┌─ ENTRIES SHOWN
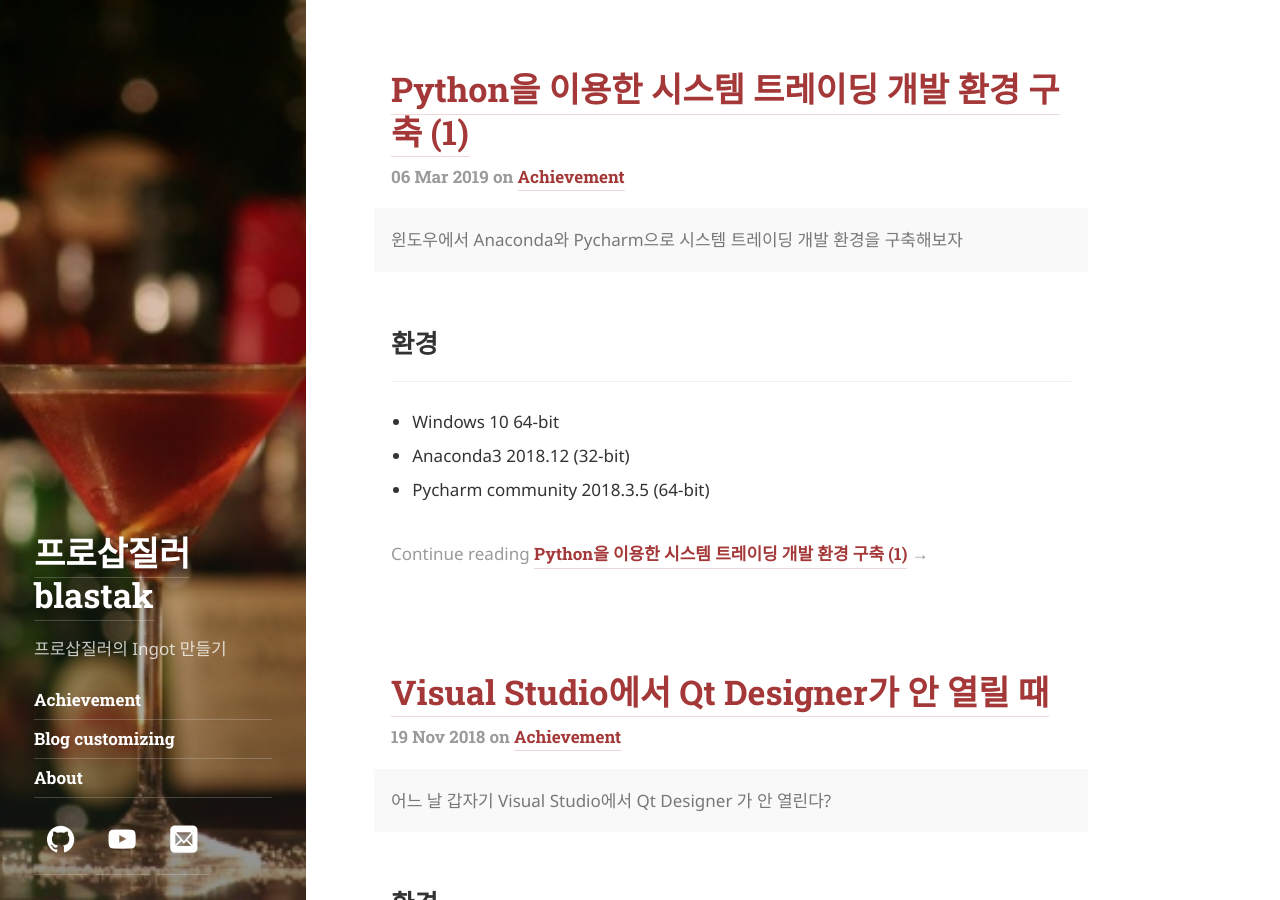
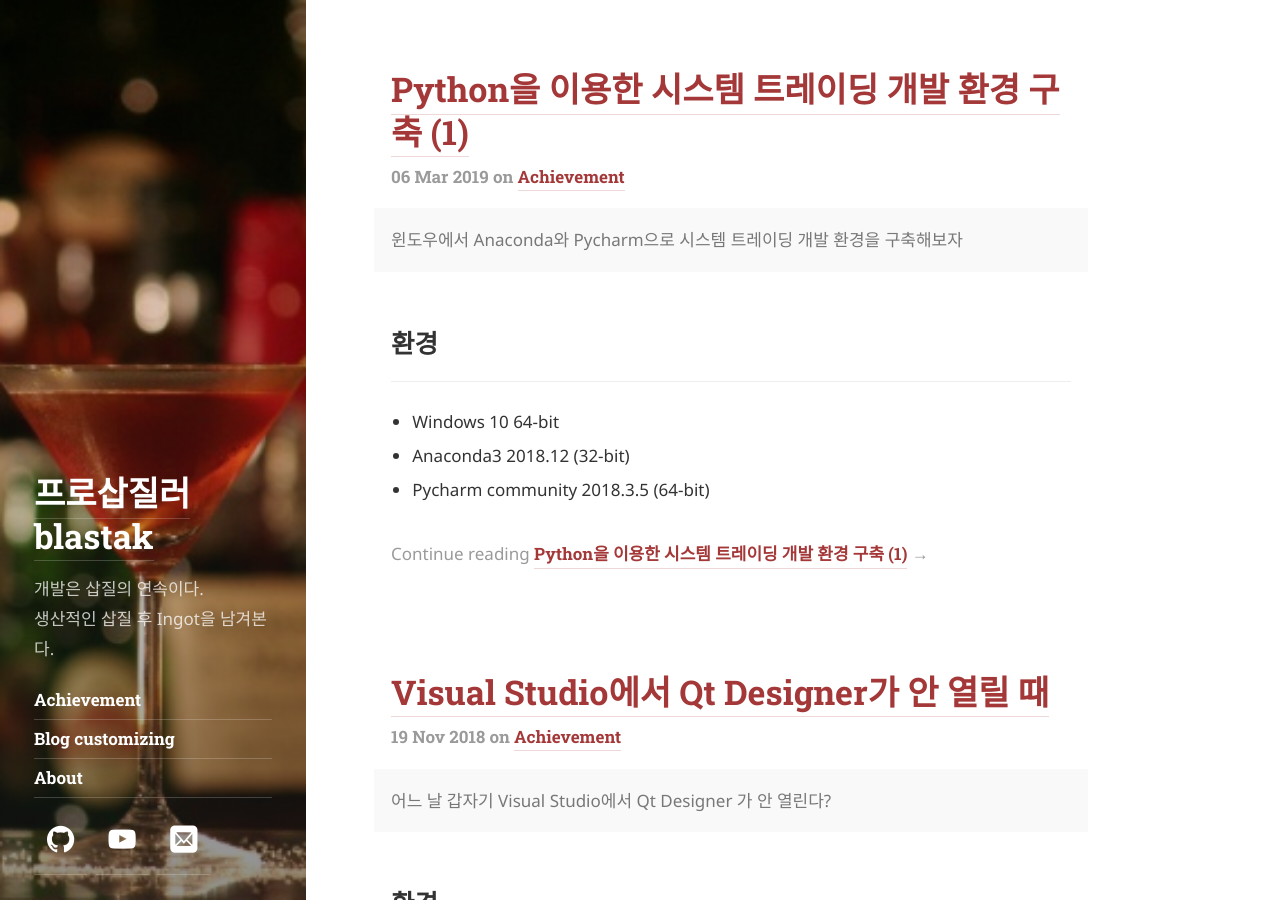
Before and after one commit to blastak/blastak.github.io, a Jekyll site: the page built from index.html, in a window 1280 px wide and 900 px high. Built offline with Jekyll 4.4.1, drawn with Linux system fonts in a browser that asks for light colours; some web fonts are replaced; the list of posts is cut into pages by our own code.

Commit message:
새로운 시작

```diff
--- a/_config.yml
+++ b/_config.yml
@@ -18,7 +18,7 @@ tagline:             오늘도 생산적인 삽질 중
 # A short description of the page, used in the sidebar and as fallback for the meta description tag.
 # Markdown enabled, but don't use more than one paragraph (enforced by `>`)
 description:         >
-  프로삽질러의 Ingot 만들기
+  개발은 삽질의 연속이다. <br>생산적인 삽질 후 Ingot을 남겨본다.
 
 # This should be the same author as first entry in `_data/authors.yml`
 author:
```
Also changed, not shown: Gemfile.lock.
└─
> _TASK BRIEF_
An exact copy of the entries, minus the pictures, is what to return.

> _SOLUTION FOR THIS EXERCISE_
Before and after one commit to blastak/blastak.github.io, a Jekyll site: the page built from index.html, in a window 1280 px wide and 900 px high. Built offline with Jekyll 4.4.1, drawn with Linux system fonts in a browser that asks for light colours; some web fonts are replaced; the list of posts is cut into pages by our own code.

Commit message:
새로운 시작

```diff
--- a/_config.yml
+++ b/_config.yml
@@ -18,7 +18,7 @@ tagline:             오늘도 생산적인 삽질 중
 # A short description of the page, used in the sidebar and as fallback for the meta description tag.
 # Markdown enabled, but don't use more than one paragraph (enforced by `>`)
 description:         >
-  프로삽질러의 Ingot 만들기
+  개발은 삽질의 연속이다. <br>생산적인 삽질 후 Ingot을 남겨본다.
 
 # This should be the same author as first entry in `_data/authors.yml`
 author:
```
Also changed, not shown: Gemfile.lock.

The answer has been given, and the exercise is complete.